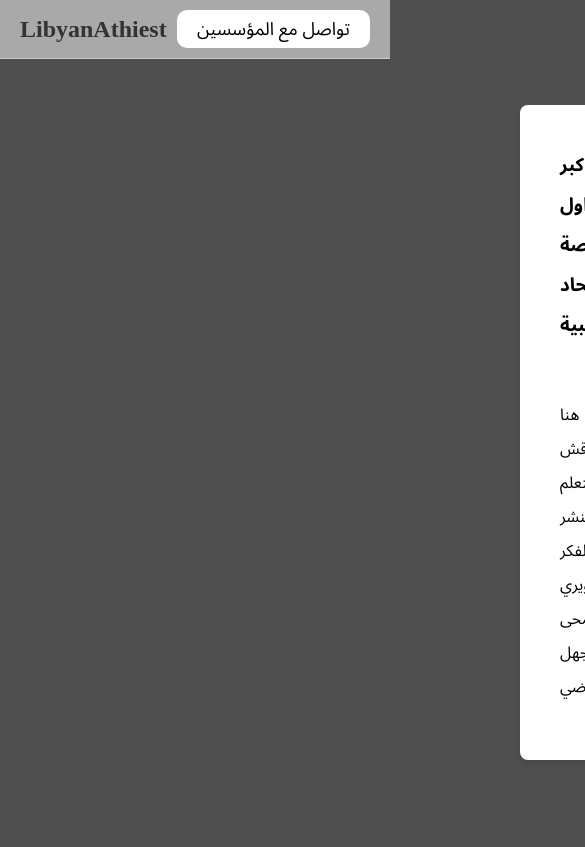
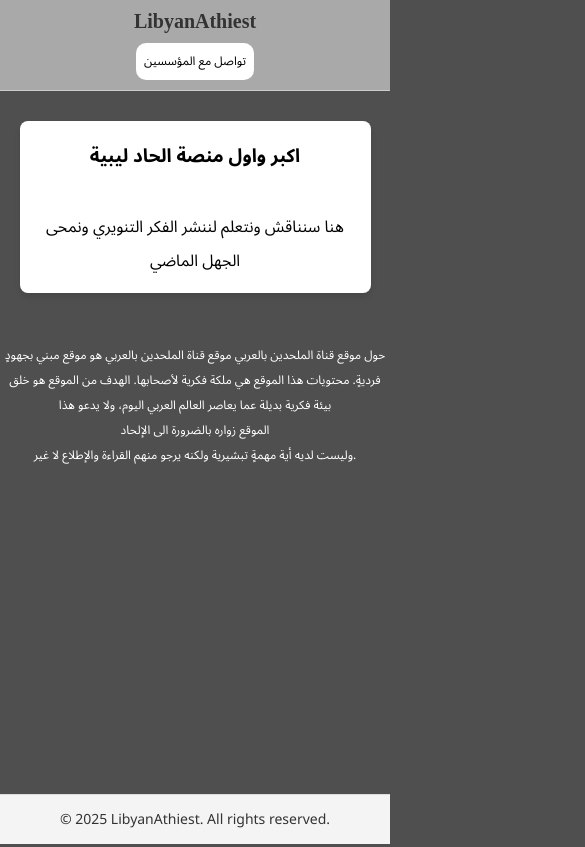
Before and after one commit to iBlameHannibal/ilhadlibya, a plain HTML site: page index.html in a window 390 px wide. Shown: the top 847 px of the page, 585 px wide, since content can reach past the window. Drawn offline with Linux system fonts and the light colour scheme; a web font is replaced by a local one.

Commit message:
Update style.css

```diff
--- a/templeats/style.css
+++ b/templeats/style.css
@@ -1,39 +1,41 @@
 @import url('https://fonts.googleapis.com/css2?family=ABeeZee:ital@0;1&family=Markazi+Text:wght@400..700&family=Noto+Sans+Arabic:wght@100..900&display=swap');
-@import url('https://fonts.googleapis.com/css2?family=Markazi+Text:wght@400..700&family=Noto+Sans+Arabic:wght@100..900&display=swap');
-*{
-    margin-top: 0;
+
+* {
+    margin: 0;
+    padding: 0;
     box-sizing: border-box;
     font-family: "Noto Sans Arabic", serif;
     font-optical-sizing: auto;
-
-}
-.start-page {
-    text-align: center;
-    margin-top: 30px;
-    margin-left: 520px; /* Adjusts the box's position from the left */
-    max-width: 400px;
-    padding: 40px;
-    background-color: #ffffff;
-    border: none solid #ddd;
-    border-radius: 8px;
-    box-shadow: 0 4px 6px rgba(0, 0, 0, 0.1);
 }
 
 body {
     margin: 0;
     font-family: Arial, sans-serif;
     background: #4f4f4f;
+    color: white; /* Default text color for better visibility */
+}
 
+.start-page {
+    text-align: center;
+    margin: 30px auto; /* Centers the box horizontally */
+    max-width: 400px;
+    width: 90%; /* Makes it responsive on smaller screens */
+    padding: 20px;
+    background-color: #ffffff;
+    border: none;
+    border-radius: 8px;
+    box-shadow: 0 4px 6px rgba(0, 0, 0, 0.1);
+    color: black; /* Ensures text is visible on white background */
 }
 
 .about-header {
     display: flex;
+    flex-wrap: wrap; /* Allows wrapping on smaller screens */
     justify-content: space-between;
     align-items: center;
     padding: 10px 20px;
     background-color: #a9a9a9;
     border-bottom: 1px solid #ccc;
-
 }
 
 .logo {
@@ -41,18 +43,25 @@ body {
     font-weight: bold;
     color: #333;
     font-family: "Markazi Text", serif;
-  font-optical-sizing: auto;
+    font-optical-sizing: auto;
+    flex: 1; /* Allows flexibility */
 }
 
+.menu {
+    display: flex;
+    flex-wrap: wrap;
+    justify-content: center;
+    gap: 10px;
+    flex: 2; /* Adjusts size relative to logo */
+}
 
 .menu a {
     text-decoration: none;
-    font-size: 18px;
+    font-size: 16px;
     color: #000000;
     transition: color 0.3s;
-    background-color: rgb(255, 255, 255);
-    padding-left: 20px;
-    padding-right: 20px;
+    background-color: #ffffff;
+    padding: 10px 15px;
     border: none;
     border-radius: 10px;
 }
@@ -60,8 +69,9 @@ body {
 .menu a:hover {
     color: #08e108;
 }
+
 .site-footer {
-    margin-top: auto; /* Ensures the footer is pushed to the bottom */
+    margin-top: auto;
     text-align: center;
     padding: 10px;
     background-color: #f4f4f4;
@@ -73,13 +83,62 @@ body {
 .site-footer p {
     margin: 0;
 }
+
 html, body {
     height: 100%;
     display: flex;
     flex-direction: column;
 }
-.pp{
-    margin-top: 170px;
+
+.pp {
+    margin-top: 50px;
     text-align: center;
     color: white;
 }
+
+/* Media Queries for Responsiveness */
+@media (max-width: 768px) {
+    .start-page {
+        max-width: 90%;
+        padding: 20px;
+    }
+
+    .about-header {
+        flex-direction: column; /* Stacks logo and menu */
+        align-items: center;
+        text-align: center;
+    }
+
+    .logo {
+        margin-bottom: 10px;
+    }
+
+    .menu a {
+        font-size: 14px;
+        padding: 8px 10px;
+    }
+
+    .pp {
+        margin-top: 20px;
+        font-size: 14px;
+    }
+}
+
+@media (max-width: 480px) {
+    .menu a {
+        font-size: 12px;
+        padding: 6px 8px;
+    }
+
+    .logo {
+        font-size: 20px;
+    }
+
+    .start-page {
+        padding: 15px;
+    }
+
+    .pp {
+        font-size: 12px;
+    }
+}
```
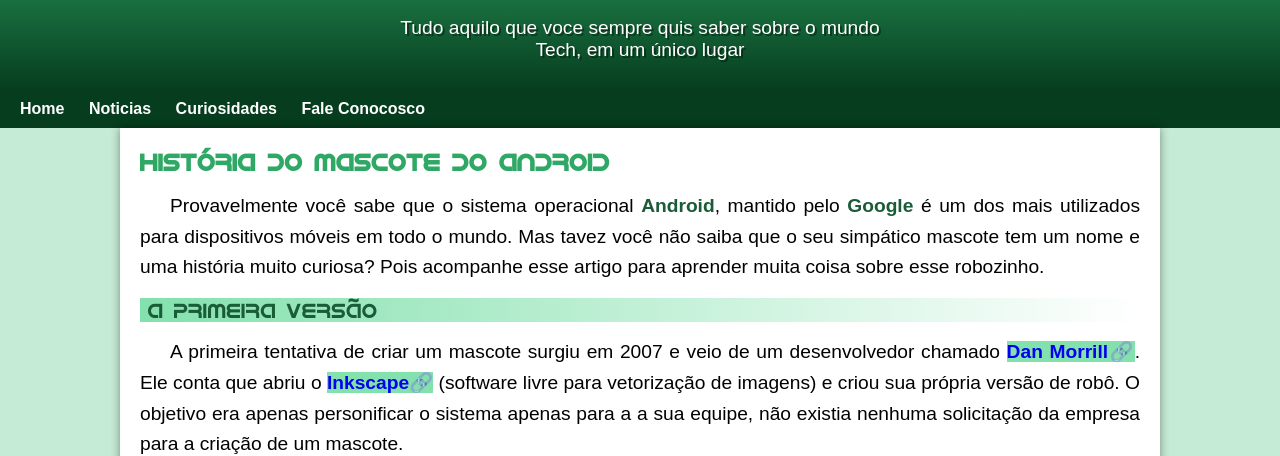
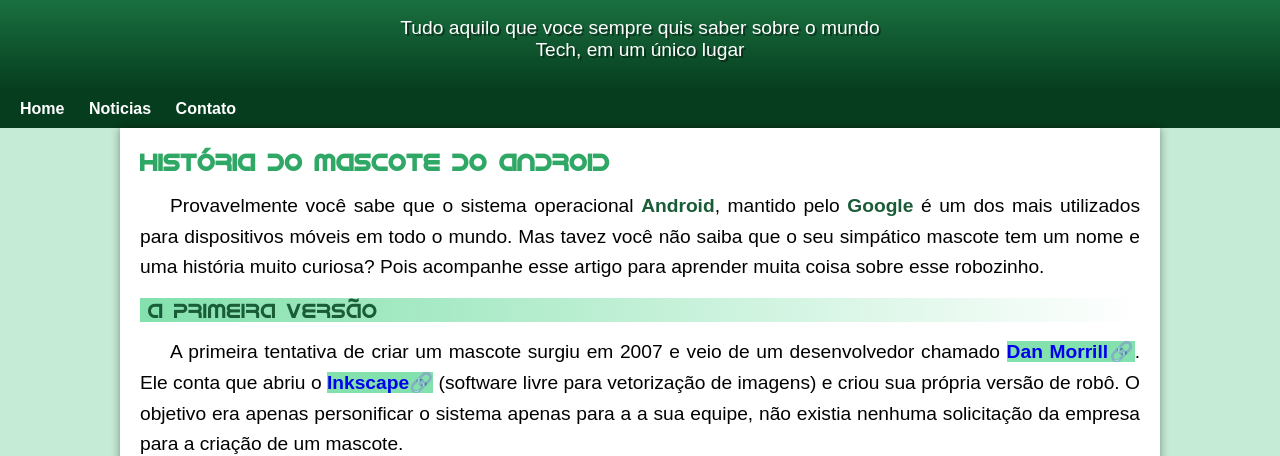
Before and after one commit to LeonardoDalmago/projeto-android, a plain HTML site: page index.html in a window 1280 px wide. Shown: the part 100-556 px from the top of the page. Drawn offline with Linux system fonts and the light colour scheme.

Commit message:
problema de padding corrigido

```diff
--- a/estilo/style.css
+++ b/estilo/style.css
@@ -77,6 +77,7 @@ header>p{
     min-height: 150px;
     padding-left: 10px;
     padding-right: 10px;
+    padding-bottom: 50px;
     margin: auto;
     text-shadow: 2px 2px 0 rgba(0, 0, 0, 0.411);
 }
--- a/index.html
+++ b/index.html
@@ -17,8 +17,7 @@
     <nav>
         <a href="#">Home</a>
         <a href="#">Noticias</a>
-        <a href="#">Curiosidades</a>
-        <a href="#">Fale Conocosco</a>
+        <a href="#">Contato</a>
     </nav>
     <main>
         <article>
```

────────

▶ [What the task requires] In the copy, include each entry exactly as written and none of the pictures.

▶ [Response area]
Before and after one commit to iBlameHannibal/ilhadlibya, a plain HTML site: page index.html in a window 390 px wide. Shown: the top 847 px of the page, 585 px wide, since content can reach past the window. Drawn offline with Linux system fonts and the light colour scheme; a web font is replaced by a local one.

Commit message:
Update style.css

```diff
--- a/templeats/style.css
+++ b/templeats/style.css
@@ -1,39 +1,41 @@
 @import url('https://fonts.googleapis.com/css2?family=ABeeZee:ital@0;1&family=Markazi+Text:wght@400..700&family=Noto+Sans+Arabic:wght@100..900&display=swap');
-@import url('https://fonts.googleapis.com/css2?family=Markazi+Text:wght@400..700&family=Noto+Sans+Arabic:wght@100..900&display=swap');
-*{
-    margin-top: 0;
+
+* {
+    margin: 0;
+    padding: 0;
     box-sizing: border-box;
     font-family: "Noto Sans Arabic", serif;
     font-optical-sizing: auto;
-
-}
-.start-page {
-    text-align: center;
-    margin-top: 30px;
-    margin-left: 520px; /* Adjusts the box's position from the left */
-    max-width: 400px;
-    padding: 40px;
-    background-color: #ffffff;
-    border: none solid #ddd;
-    border-radius: 8px;
-    box-shadow: 0 4px 6px rgba(0, 0, 0, 0.1);
 }
 
 body {
     margin: 0;
     font-family: Arial, sans-serif;
     background: #4f4f4f;
+    color: white; /* Default text color for better visibility */
+}
 
+.start-page {
+    text-align: center;
+    margin: 30px auto; /* Centers the box horizontally */
+    max-width: 400px;
+    width: 90%; /* Makes it responsive on smaller screens */
+    padding: 20px;
+    background-color: #ffffff;
+    border: none;
+    border-radius: 8px;
+    box-shadow: 0 4px 6px rgba(0, 0, 0, 0.1);
+    color: black; /* Ensures text is visible on white background */
 }
 
 .about-header {
     display: flex;
+    flex-wrap: wrap; /* Allows wrapping on smaller screens */
     justify-content: space-between;
     align-items: center;
     padding: 10px 20px;
     background-color: #a9a9a9;
     border-bottom: 1px solid #ccc;
-
 }
 
 .logo {
@@ -41,18 +43,25 @@ body {
     font-weight: bold;
     color: #333;
     font-family: "Markazi Text", serif;
-  font-optical-sizing: auto;
+    font-optical-sizing: auto;
+    flex: 1; /* Allows flexibility */
 }
 
+.menu {
+    display: flex;
+    flex-wrap: wrap;
+    justify-content: center;
+    gap: 10px;
+    flex: 2; /* Adjusts size relative to logo */
+}
 
 .menu a {
     text-decoration: none;
-    font-size: 18px;
+    font-size: 16px;
     color: #000000;
     transition: color 0.3s;
-    background-color: rgb(255, 255, 255);
-    padding-left: 20px;
-    padding-right: 20px;
+    background-color: #ffffff;
+    padding: 10px 15px;
     border: none;
     border-radius: 10px;
 }
@@ -60,8 +69,9 @@ body {
 .menu a:hover {
     color: #08e108;
 }
+
 .site-footer {
-    margin-top: auto; /* Ensures the footer is pushed to the bottom */
+    margin-top: auto;
     text-align: center;
     padding: 10px;
     background-color: #f4f4f4;
@@ -73,13 +83,62 @@ body {
 .site-footer p {
     margin: 0;
 }
+
 html, body {
     height: 100%;
     display: flex;
     flex-direction: column;
 }
-.pp{
-    margin-top: 170px;
+
+.pp {
+    margin-top: 50px;
     text-align: center;
     color: white;
 }
+
+/* Media Queries for Responsiveness */
+@media (max-width: 768px) {
+    .start-page {
+        max-width: 90%;
+        padding: 20px;
+    }
+
+    .about-header {
+        flex-direction: column; /* Stacks logo and menu */
+        align-items: center;
+        text-align: center;
+    }
+
+    .logo {
+        margin-bottom: 10px;
+    }
+
+    .menu a {
+        font-size: 14px;
+        padding: 8px 10px;
+    }
+
+    .pp {
+        margin-top: 20px;
+        font-size: 14px;
+    }
+}
+
+@media (max-width: 480px) {
+    .menu a {
+        font-size: 12px;
+        padding: 6px 8px;
+    }
+
+    .logo {
+        font-size: 20px;
+    }
+
+    .start-page {
+        padding: 15px;
+    }
+
+    .pp {
+        font-size: 12px;
+    }
+}
```
Before and after one commit to LeonardoDalmago/projeto-android, a plain HTML site: page index.html in a window 1280 px wide. Shown: the part 100-556 px from the top of the page. Drawn offline with Linux system fonts and the light colour scheme.

Commit message:
problema de padding corrigido

```diff
--- a/estilo/style.css
+++ b/estilo/style.css
@@ -77,6 +77,7 @@ header>p{
     min-height: 150px;
     padding-left: 10px;
     padding-right: 10px;
+    padding-bottom: 50px;
     margin: auto;
     text-shadow: 2px 2px 0 rgba(0, 0, 0, 0.411);
 }
--- a/index.html
+++ b/index.html
@@ -17,8 +17,7 @@
     <nav>
         <a href="#">Home</a>
         <a href="#">Noticias</a>
-        <a href="#">Curiosidades</a>
-        <a href="#">Fale Conocosco</a>
+        <a href="#">Contato</a>
     </nav>
     <main>
         <article>
```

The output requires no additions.